Background: Knee osteoarthritis (KOA), known as severe degenerative arthritis, commonly occurs in middle-aged and elderly people all over the world. Acupuncture as traditional oriental intervention is getting widely used and several systematic reviews (SRs) have reported the effectiveness of acupuncture on pain relief and functional recovery in patients with KOA.
Objective: Conducting an overview of SRs to provide more reliable evidence-based medical references for clinical practitioners and researchers of the effectiveness and safety of acupuncture for KOA.
Data sources: EMBASE, Medline, Web of science, the Cochrane library, China National Knowledge Infrastructure, the Chinese Science and Technology Periodical Database, China Biology Medicine, Wan Fang Digital Journals, and PROSPERO databases from inception to December 2018, magazines, websites, and unpublished sources.
Selection criteria: Potential SRs were independently selected by 2 reviewers following a predetermined protocol.

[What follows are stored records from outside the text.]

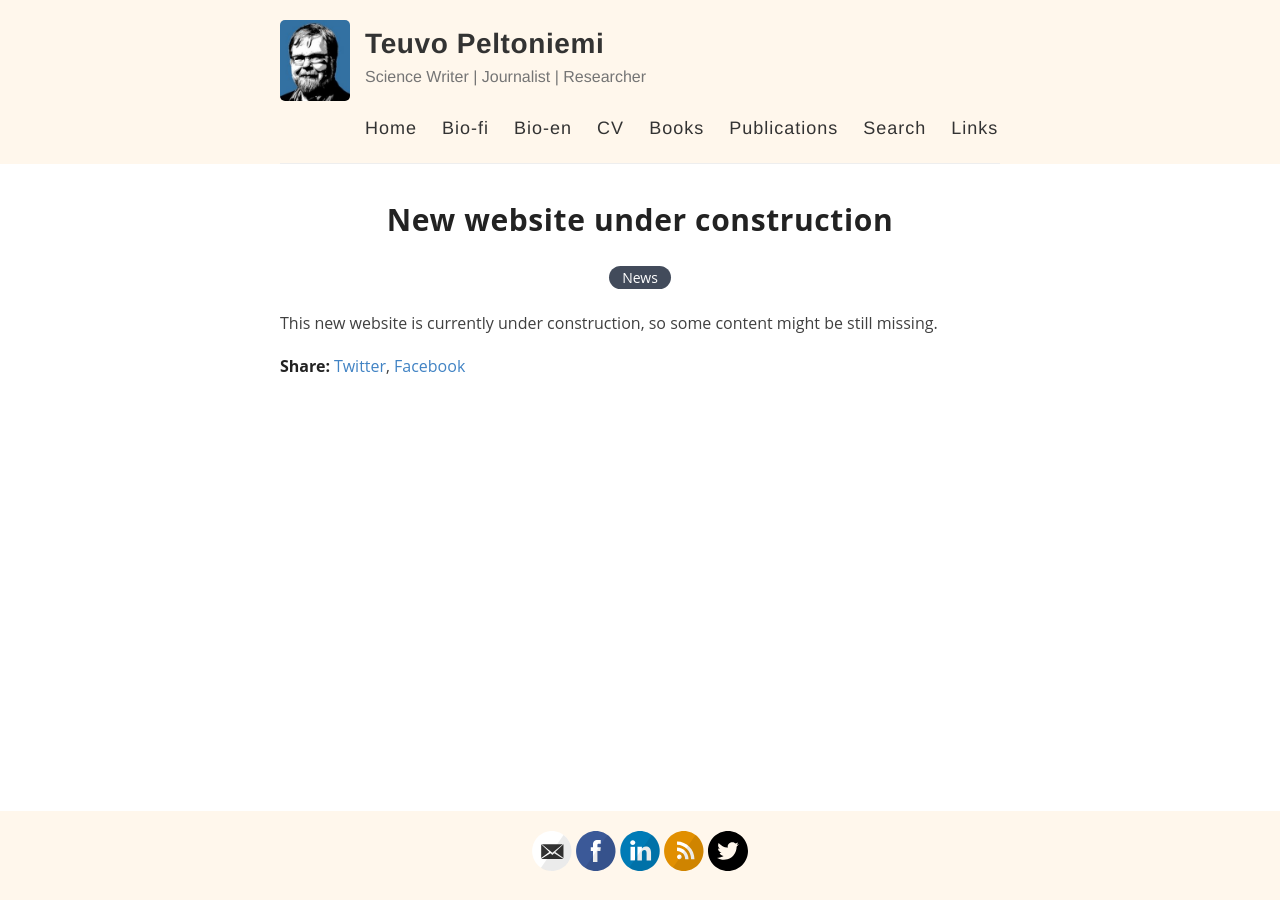
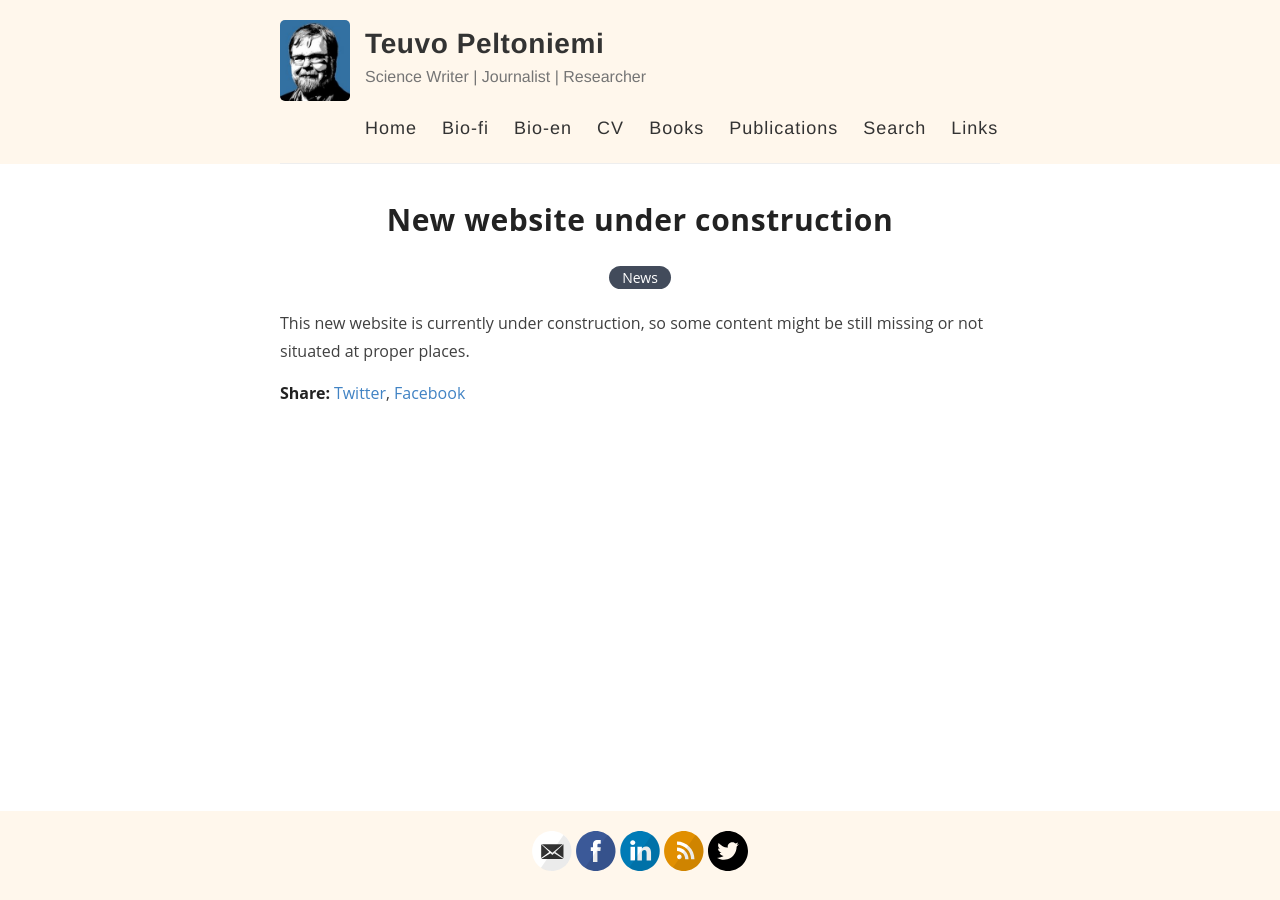
Before and after one commit to taromorimoto/teuvopeltoniemi, a Jekyll site: the page built from _posts/news/2023-01-01-new-site-under-construction.md, in a window 1280 px wide. Built offline with Jekyll 4.4.1, drawn with Linux system fonts in a browser that asks for light colours.

Commit message:
Update 2023-01-01-new-site-under-construction.md

```diff
--- a/_posts/news/2023-01-01-new-site-under-construction.md
+++ b/_posts/news/2023-01-01-new-site-under-construction.md
@@ -4,4 +4,4 @@ title: New website under construction
 categories: [News]
 ---
 
-This new website is currently under construction, so some content might be still missing.
+This new website is currently under construction, so some content might be still missing or not situated at proper places.
```
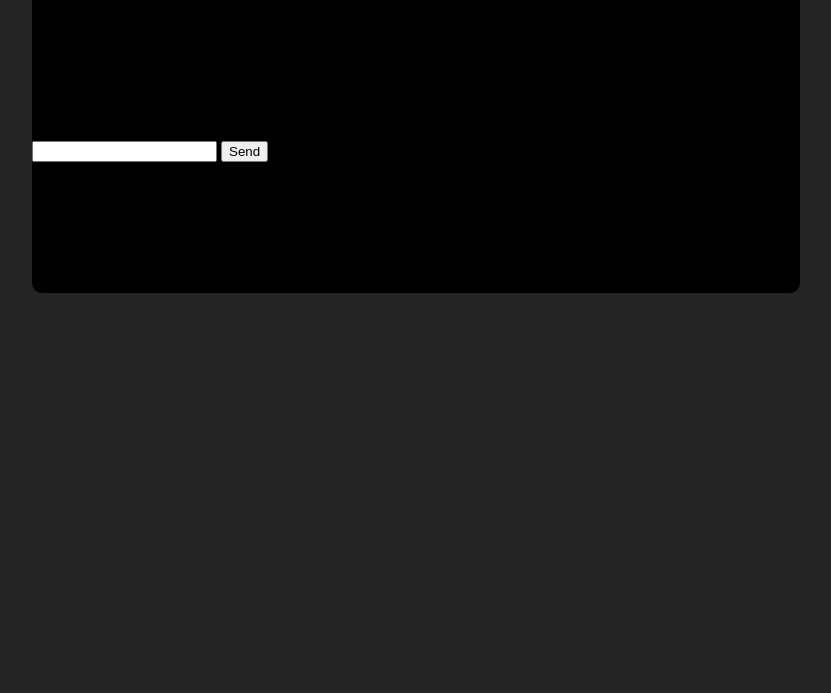
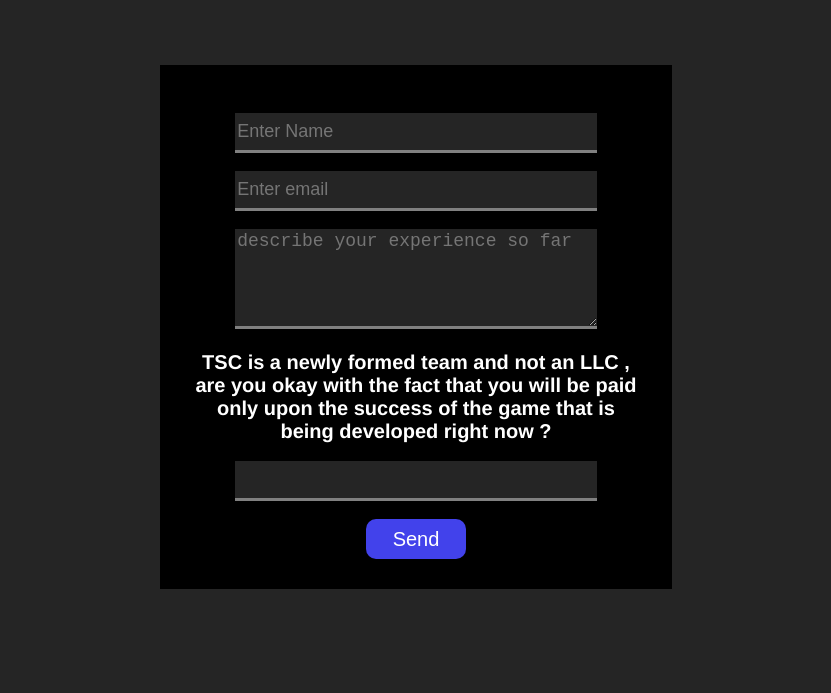
Before and after one commit to SiddharthIsCoding/TSC-Recruitment-page, a plain HTML site: page index.html in a window 1280 px wide. Shown: the part 107-800 px from the top of the page, without its empty margins (224-1055 px from the left). Drawn offline with Linux system fonts and the light colour scheme.

Commit message:
site completed

```diff
--- a/index.html
+++ b/index.html
@@ -8,13 +8,17 @@
 </head>
 
 <body>
+    <br>
+    <h1>Join The Shattered Crown <br> as a pixel artist </h1>
 
     <form action="https://formsubmit.co/" method="POST"><br>
-      <input type="text" name="name" placeholder="Enter Name" required><br>
-      <input type="email" name="email" placeholder="Enter email" required><br>
-      <textarea name="experience" id="exp" placeholder="describe your experience so far" ></textarea><br>
-      <h1>TSC is a newly formed team and not an LLC , are you okay with the fact that you will be paid only upon the success of the game that is being developed right now ? ( given that you contribute to it )</h1>
-      <input type="text" name="Terms and condition feedback"  >
+
+
+      <input type="text" name="name" placeholder="Enter Name" required><br><br>
+      <input type="email" name="email" placeholder="Enter email" required><br><br>
+      <textarea name="experience" id="exp" placeholder="describe your experience so far" ></textarea><br><br>
+      <h1>TSC is a newly formed team and not an LLC , are you okay with the fact that you will be paid only upon the success of the game that is being developed right now ?</h1><br>
+      <input type="text" name="Terms and condition feedback"  ><br><br>
       <button type="submit">Send</button>
     </form>
 
--- a/style.css
+++ b/style.css
@@ -9,15 +9,75 @@
 body
 {
     background-color: #252525;
+    text-align: center;
+}
+
+h1
+{
+    color: white;
+    font-family: 'Franklin Gothic Medium', 'Arial Narrow', Arial, sans-serif;
 }
 
 form
 {
-    width: 60%;
+    width: 40%;
     min-height: 50vh;
     background: rgb(0,0,0);
-    border-radius: 10px;
     margin-left: auto;
     margin-right: auto;
+    color: white;
+    margin-top: 10vh;
+    padding: 30px;
 
 }
+
+form > textarea
+{
+    width: 80%;
+    height: 100px;
+    border: none;
+    outline: none;
+    border-bottom: 3px solid gray;
+    background: #252525;
+    color: white;
+    font-size: 18px;
+}
+
+form > input
+{
+    width: 80%;
+    height: 40px;
+    border: none;
+    outline: none;
+    border-bottom: 3px solid gray;
+    background-color: #252525;
+    color: white;
+    font-size: 18px;
+}
+
+form > h1
+{
+    font-size: 20px;
+}
+
+form > button
+{
+    width: 100px;
+    height: 40px;
+    border: none;
+    outline: none;
+    border-radius: 10px;
+    color: white;
+    cursor: pointer;
+    background: rgb(66, 66, 235);
+    font-size: 20px;
+}
+
+
+@media only screen and (max-width:700px)
+{
+    form
+    {
+        width: 96%;
+    }
+}
```
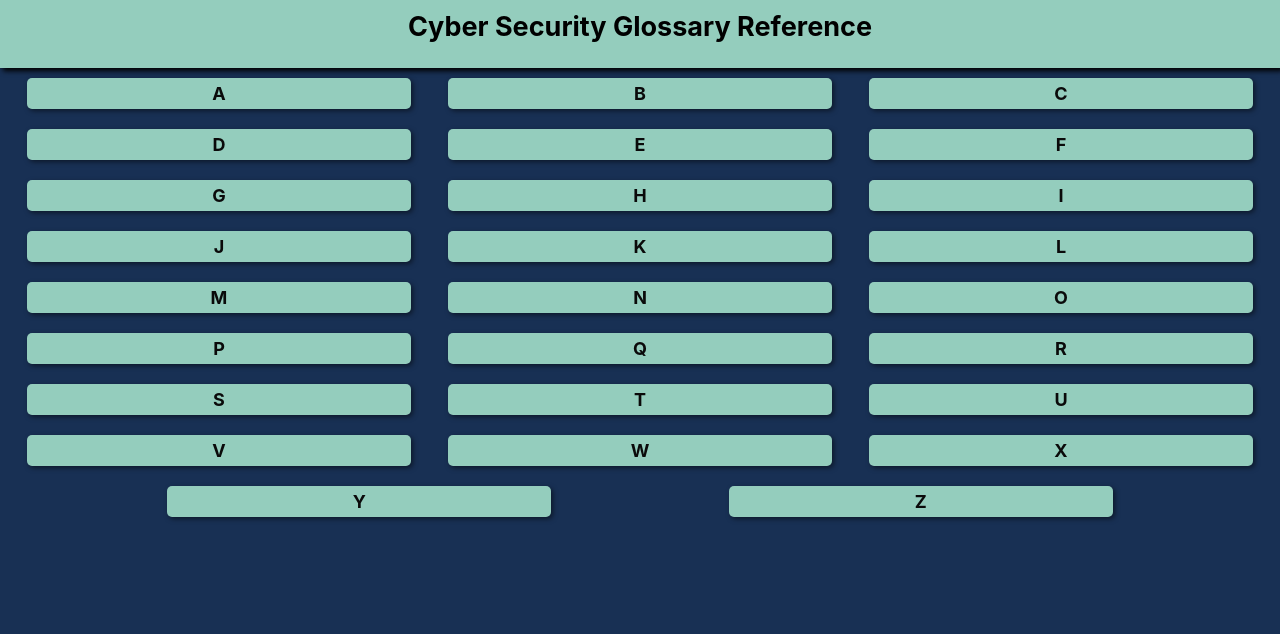
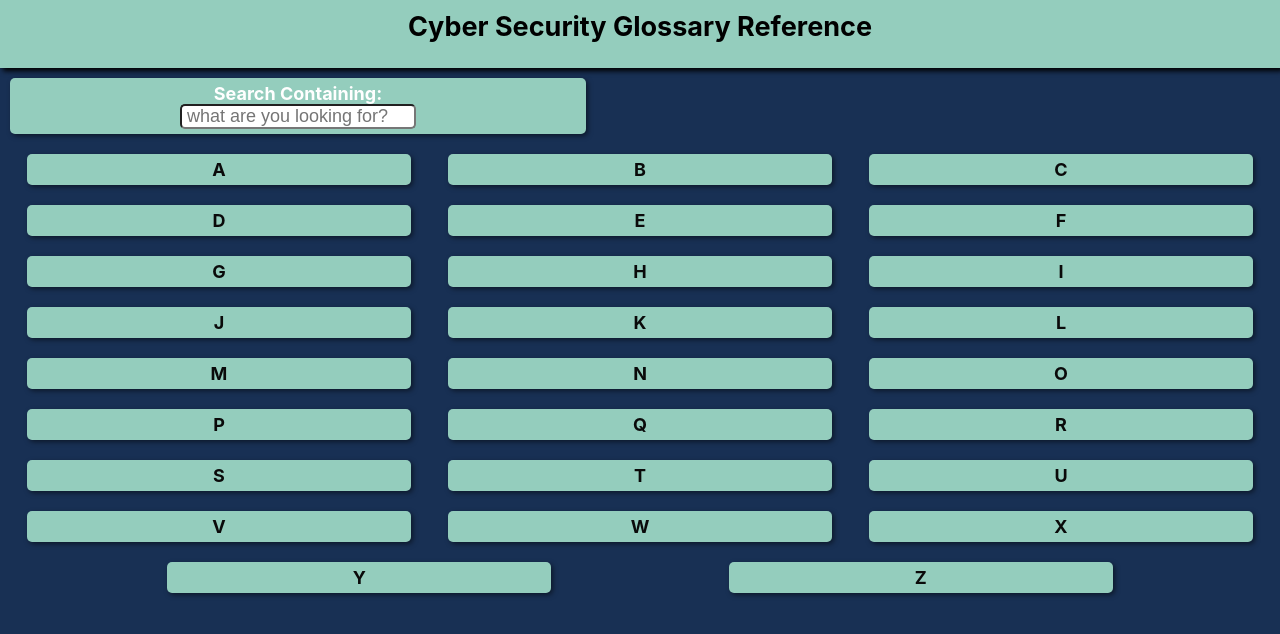
Before and after one commit to MixOfWar/cyber-security-glossary-reference, a React (Create React App) app: page / in a window 1280 px wide. Shown: the top 634 px of the page. Built offline with nearby package versions, Linux system fonts and the light colour scheme.

Commit message:
Passed child filter state to app, installed Fuse

```diff
--- a/package.json
+++ b/package.json
@@ -7,6 +7,7 @@
     "@testing-library/react": "^11.1.0",
     "@testing-library/user-event": "^12.1.10",
     "bootstrap": "5.1.0",
+    "fuse.js": "^6.6.2",
     "react": "^17.0.2",
     "react-bootstrap": "^2.0.0-beta.6",
     "react-dom": "^17.0.2",
--- a/src/App.js
+++ b/src/App.js
@@ -1,32 +1,30 @@
-import { useState, useEffect } from 'react';
-import { Container, CardGroup } from 'react-bootstrap';
-import { Header, ContentCard} from './components';
-import data from './data';
-import './App.scss';
+import { useState, useEffect } from "react"
+import { Container, CardGroup } from "react-bootstrap"
+import { Header, ContentCard, Filter } from "./components"
+import data from "./data"
+import "./App.scss"
 
 function App() {
-	const [contents, setContents] = useState([]);
-
+  const [contents, setContents] = useState([])
+  const [keywordValue, setKeywordValue] = useState("")
   useEffect(() => {
-		let newContents = Object.entries(data);
-		setContents(newContents);
-	}, []);
+    let newContents = Object.entries(data)
+    setContents(newContents)
+  }, [])
 
   return (
     <Container className="App">
       <Header />
-
+      <Filter data={data} setKeywordValue={setKeywordValue} />
+      {console.log(keywordValue)}
       <CardGroup>
         {data &&
           contents.map((name, index) => (
-						<ContentCard
-							name={name}
-							key={index}
-						/>
+            <ContentCard name={name} key={index} />
           ))}
       </CardGroup>
     </Container>
-	);
+  )
 }
 
-export default App;
+export default App
--- a/src/components/ContentCard/ContentCard.js
+++ b/src/components/ContentCard/ContentCard.js
@@ -1,21 +1,22 @@
-import { useState, useEffect } from 'react';
-import { Card, ListGroup } from 'react-bootstrap';
-import { SubContentCard } from '../index';
-import './ContentCard.scss';
+import { useState, useEffect } from "react"
+import { Card, ListGroup } from "react-bootstrap"
+import { SubContentCard } from "../index"
+import "./ContentCard.scss"
 
 const ContentCard = ({ name }) => {
-	const [terms, setTerms] = useState([]);
-	const [show, setShow] = useState(false);
+  const [terms, setTerms] = useState([])
+  const [show, setShow] = useState(false)
 
   const handleClick = (e) => {
-		setShow(!show);
-	};
+    setShow(!show)
+  }
 
   useEffect(() => {
-		let newTerms = Object.entries(name[1]);
-		setTerms(newTerms.sort());
+    let newTerms = Object.entries(name[1])
+    console.log(newTerms)
+    setTerms(newTerms.sort())
     //eslint-disable-next-line
-	}, []);
+  }, [])
 
   return (
     <Card className={`contentCard ${name[0].toLowerCase()}`}>
@@ -25,8 +26,7 @@ const ContentCard = ({ name }) => {
           <Card.Body>
             <ListGroup>
               {terms &&
-								terms
-									.map((definitions, index) => (
+                terms.map((definitions, index) => (
                   <ListGroup.Item key={`sub${index}`}>
                     <SubContentCard definitions={definitions} />
                   </ListGroup.Item>
@@ -36,7 +36,7 @@ const ContentCard = ({ name }) => {
         </>
       )}
     </Card>
-	);
-};
+  )
+}
 
-export default ContentCard;
+export default ContentCard
--- a/src/components/Filter/Filter.js
+++ b/src/components/Filter/Filter.js
@@ -1,7 +1,20 @@
-import { Card, Form } from 'react-bootstrap';
-import './Filter.scss';
+import { Card, Form } from "react-bootstrap"
+import "./Filter.scss"
+import { useState, useEffect } from "react"
 
-const Filter = ({ type, filter }) => {
+const Filter = ({ type, filter, data, setKeywordValue }) => {
+  console.log(data)
+  const [filtered, setFiltered] = useState([])
+
+  useEffect(() => {
+    let newContents = Object.entries(data)
+    console.log(newContents)
+    setFiltered(newContents)
+  }, [data])
+
+  const handleChange = (e) => {
+    setKeywordValue(e.target.value)
+  }
   return (
     <Card className="filterCard">
       <Form>
@@ -12,12 +25,12 @@ const Filter = ({ type, filter }) => {
           <Form.Control
             type="text"
             placeholder="what are you looking for?"
-						onChange={(e) => filter(e.target.value)}
+            onChange={handleChange}
           />
         </Card.Body>
       </Form>
     </Card>
-	);
-};
+  )
+}
 
-export default Filter;
+export default Filter
```
Also changed, not shown: 1 other file (tests, documents, lock files or other folders). Lines whose indentation alone changed are shown as unchanged.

Data extraction: Data information of included SRs were independently extracted by 2 reviewers following a predetermined standardized data extraction form.
Review appraisal: The risk of bias and reporting quality of included SRs were evaluated by the Risk of Bias in Systematic reviews (ROBIS) tool and the Preferred Reporting Item for Systematic Review and Meta-analysis (PRISMA) statement. The quality of evidence of outcomes was evaluated by the Grading of Recommendations Assessment, Development and Evaluation (GRADE).
Results: A total of 12 SRs were included. All the SRs were published in recent 12 years, ranging from 2006 to 2017. According to ROBIS, 4 SRs were in low risk in domain 1 and 7 in domain 3 of phase 2, and 2 SRs were low risk in phase 3. Among 27 items of PRISMA, 19 items were reported over 70% of compliance. Using GRADE assessment, of 34 outcomes, high quality of evidence was found in 5 outcomes, 17 outcomes were rated moderate quality, and 11 outcomes were low quality. According to high-quality outcomes, acupuncture had more total effective rate, short-term effective rate, and less adverse reactions than western medicine in treating KOA. In terms of Lequesne index and Lysholm knee score scale score, the effectiveness of electroacupuncture was better than that of western medicine.
Limitations: There might be missing information. There may be duplicated clinical trials included by each SR that might have impact on the synthetic findings.
Conclusions: According to the high-quality evidence, we concluded that acupuncture may have some advantages in treating KOA. However, there are some risk of bias and reporting deficiencies still needed to be improved.